- Assignment -
Only the lines that hold "block" should be in the answer, each copied from the data below.
=== Given entries ===
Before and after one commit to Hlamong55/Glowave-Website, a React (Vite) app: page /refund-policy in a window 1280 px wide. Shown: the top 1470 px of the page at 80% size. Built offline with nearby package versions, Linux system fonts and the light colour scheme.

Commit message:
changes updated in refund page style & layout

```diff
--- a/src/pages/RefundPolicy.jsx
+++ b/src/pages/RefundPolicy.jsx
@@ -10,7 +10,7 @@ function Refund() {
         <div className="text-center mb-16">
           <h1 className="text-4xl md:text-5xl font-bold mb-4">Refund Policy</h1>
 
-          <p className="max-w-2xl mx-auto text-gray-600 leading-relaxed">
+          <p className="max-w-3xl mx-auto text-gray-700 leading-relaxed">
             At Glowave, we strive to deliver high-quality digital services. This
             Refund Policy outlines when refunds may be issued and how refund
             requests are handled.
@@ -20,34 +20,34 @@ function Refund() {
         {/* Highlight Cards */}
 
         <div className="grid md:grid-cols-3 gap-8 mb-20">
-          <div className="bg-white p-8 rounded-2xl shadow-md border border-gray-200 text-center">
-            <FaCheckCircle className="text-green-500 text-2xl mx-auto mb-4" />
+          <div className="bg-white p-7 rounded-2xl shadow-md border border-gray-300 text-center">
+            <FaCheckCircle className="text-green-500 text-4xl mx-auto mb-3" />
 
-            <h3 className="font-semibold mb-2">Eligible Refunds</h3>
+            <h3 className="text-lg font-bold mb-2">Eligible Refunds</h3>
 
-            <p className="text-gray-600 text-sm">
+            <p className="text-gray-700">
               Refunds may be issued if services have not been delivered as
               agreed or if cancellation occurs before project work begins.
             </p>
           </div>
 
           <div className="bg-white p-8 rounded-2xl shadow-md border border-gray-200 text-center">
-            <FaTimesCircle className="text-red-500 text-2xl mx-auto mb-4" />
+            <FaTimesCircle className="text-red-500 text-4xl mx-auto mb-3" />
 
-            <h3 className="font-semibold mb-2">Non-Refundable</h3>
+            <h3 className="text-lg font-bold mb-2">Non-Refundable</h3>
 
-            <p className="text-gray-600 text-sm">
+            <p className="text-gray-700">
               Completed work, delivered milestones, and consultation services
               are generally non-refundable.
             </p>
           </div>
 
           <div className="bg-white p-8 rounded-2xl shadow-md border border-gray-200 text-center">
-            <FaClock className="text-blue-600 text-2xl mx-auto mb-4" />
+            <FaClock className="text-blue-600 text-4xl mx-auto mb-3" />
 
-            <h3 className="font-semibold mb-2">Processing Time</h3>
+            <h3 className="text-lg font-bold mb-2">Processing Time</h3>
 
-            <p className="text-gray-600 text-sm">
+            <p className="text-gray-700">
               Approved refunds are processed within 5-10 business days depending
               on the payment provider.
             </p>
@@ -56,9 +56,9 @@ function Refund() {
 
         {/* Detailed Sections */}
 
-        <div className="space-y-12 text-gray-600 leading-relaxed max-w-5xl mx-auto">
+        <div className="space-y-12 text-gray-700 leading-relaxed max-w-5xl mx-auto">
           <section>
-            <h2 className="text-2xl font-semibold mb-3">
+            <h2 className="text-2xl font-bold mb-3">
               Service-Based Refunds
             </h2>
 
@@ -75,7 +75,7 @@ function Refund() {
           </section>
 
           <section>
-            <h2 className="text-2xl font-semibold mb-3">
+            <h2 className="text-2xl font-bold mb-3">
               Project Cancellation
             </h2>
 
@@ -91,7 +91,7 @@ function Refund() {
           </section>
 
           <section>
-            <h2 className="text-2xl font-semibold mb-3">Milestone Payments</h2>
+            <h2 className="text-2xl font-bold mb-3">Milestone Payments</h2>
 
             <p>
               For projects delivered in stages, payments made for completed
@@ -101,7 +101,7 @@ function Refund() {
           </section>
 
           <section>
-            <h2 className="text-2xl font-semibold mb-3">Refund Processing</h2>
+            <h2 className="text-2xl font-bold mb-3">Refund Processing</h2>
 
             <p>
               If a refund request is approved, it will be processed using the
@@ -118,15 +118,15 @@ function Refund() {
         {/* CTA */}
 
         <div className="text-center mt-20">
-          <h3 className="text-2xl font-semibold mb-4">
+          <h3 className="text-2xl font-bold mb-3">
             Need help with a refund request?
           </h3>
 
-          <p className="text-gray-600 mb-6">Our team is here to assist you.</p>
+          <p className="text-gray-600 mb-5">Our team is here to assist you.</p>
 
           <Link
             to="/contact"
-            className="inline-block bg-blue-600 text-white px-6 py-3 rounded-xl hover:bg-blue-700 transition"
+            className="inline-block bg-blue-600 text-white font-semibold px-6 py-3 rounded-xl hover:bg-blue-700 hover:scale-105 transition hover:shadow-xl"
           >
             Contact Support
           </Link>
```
===
- Answer for this exercise -
-            className="inline-block bg-blue-600 text-white px-6 py-3 rounded-xl hover:bg-blue-700 transition"
+            className="inline-block bg-blue-600 text-white font-semibold px-6 py-3 rounded-xl hover:bg-blue-700 hover:scale-105 transition hover:shadow-xl"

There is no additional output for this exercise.